▶ YOUR INSTRUCTIONS: Write out the entries verbatim and leave the images out of the copy.

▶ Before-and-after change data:
··········

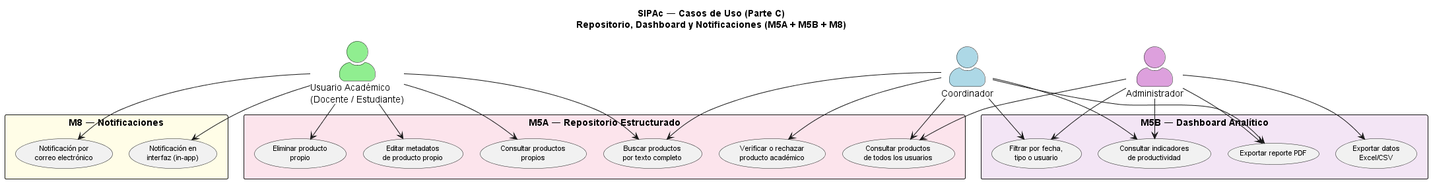
Before: docs/analisis-diseno/diagramas/renders/02c-casos-de-uso-repositorio.png, a diagram exported from PlantUML (KarloZ7715/SIPAc).
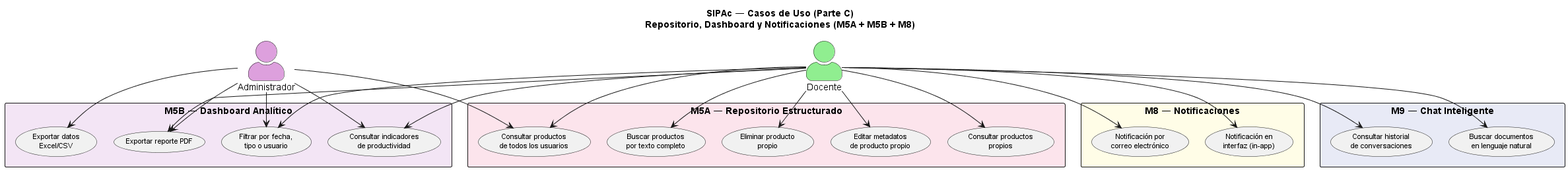
Above is the later version.

Change to the diagram source:
```diff
@@ -9,8 +9,7 @@
 title SIPAc — Casos de Uso (Parte C)\nRepositorio, Dashboard y Notificaciones (M5A + M5B + M8)
 
 
-actor "Usuario Académico\n(Docente / Estudiante)" as Acad #LightGreen
-actor "Coordinador" as Coord #LightBlue
+actor "Docente" as Acad #LightGreen
 actor "Administrador" as Admin #Plum
 
 
@@ -21,7 +20,6 @@
   usecase "Eliminar producto\npropio" as UC_DELETE
   usecase "Buscar productos\npor texto completo" as UC_SEARCH
   usecase "Consultar productos\nde todos los usuarios" as UC_LIST_ALL
-  usecase "Verificar o rechazar\nproducto académico" as UC_VERIFY
 }
 
 
@@ -41,19 +39,24 @@
 }
 
 
+rectangle "M9 — Chat Inteligente" #E8EAF6 {
+  usecase "Buscar documentos\nen lenguaje natural" as UC_CHAT_SEARCH
+  usecase "Consultar historial\nde conversaciones" as UC_CHAT_HISTORY
+}
+
+
 Acad --> UC_LIST_OWN
 Acad --> UC_EDIT
 Acad --> UC_DELETE
 Acad --> UC_SEARCH
+Acad --> UC_LIST_ALL
+Acad --> UC_DASHBOARD
+Acad --> UC_FILTER
+Acad --> UC_EXPORT_PDF
 Acad --> UC_NOTIF_UI
 Acad --> UC_NOTIF_EMAIL
-
-Coord --> UC_VERIFY
-Coord --> UC_LIST_ALL
-Coord --> UC_SEARCH
-Coord --> UC_DASHBOARD
-Coord --> UC_FILTER
-Coord --> UC_EXPORT_PDF
+Acad --> UC_CHAT_SEARCH
+Acad --> UC_CHAT_HISTORY
 
 Admin --> UC_LIST_ALL
 Admin --> UC_DASHBOARD
```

··········

▶ OUTPUT FOR THIS EXERCISE:
Before: docs/analisis-diseno/diagramas/renders/02c-casos-de-uso-repositorio.png, a diagram exported from PlantUML (KarloZ7715/SIPAc).
Above is the later version.

Change to the diagram source:
```diff
@@ -9,8 +9,7 @@
 title SIPAc — Casos de Uso (Parte C)\nRepositorio, Dashboard y Notificaciones (M5A + M5B + M8)
 
 
-actor "Usuario Académico\n(Docente / Estudiante)" as Acad #LightGreen
-actor "Coordinador" as Coord #LightBlue
+actor "Docente" as Acad #LightGreen
 actor "Administrador" as Admin #Plum
 
 
@@ -21,7 +20,6 @@
   usecase "Eliminar producto\npropio" as UC_DELETE
   usecase "Buscar productos\npor texto completo" as UC_SEARCH
   usecase "Consultar productos\nde todos los usuarios" as UC_LIST_ALL
-  usecase "Verificar o rechazar\nproducto académico" as UC_VERIFY
 }
 
 
@@ -41,19 +39,24 @@
 }
 
 
+rectangle "M9 — Chat Inteligente" #E8EAF6 {
+  usecase "Buscar documentos\nen lenguaje natural" as UC_CHAT_SEARCH
+  usecase "Consultar historial\nde conversaciones" as UC_CHAT_HISTORY
+}
+
+
 Acad --> UC_LIST_OWN
 Acad --> UC_EDIT
 Acad --> UC_DELETE
 Acad --> UC_SEARCH
+Acad --> UC_LIST_ALL
+Acad --> UC_DASHBOARD
+Acad --> UC_FILTER
+Acad --> UC_EXPORT_PDF
 Acad --> UC_NOTIF_UI
 Acad --> UC_NOTIF_EMAIL
-
-Coord --> UC_VERIFY
-Coord --> UC_LIST_ALL
-Coord --> UC_SEARCH
-Coord --> UC_DASHBOARD
-Coord --> UC_FILTER
-Coord --> UC_EXPORT_PDF
+Acad --> UC_CHAT_SEARCH
+Acad --> UC_CHAT_HISTORY
 
 Admin --> UC_LIST_ALL
 Admin --> UC_DASHBOARD
```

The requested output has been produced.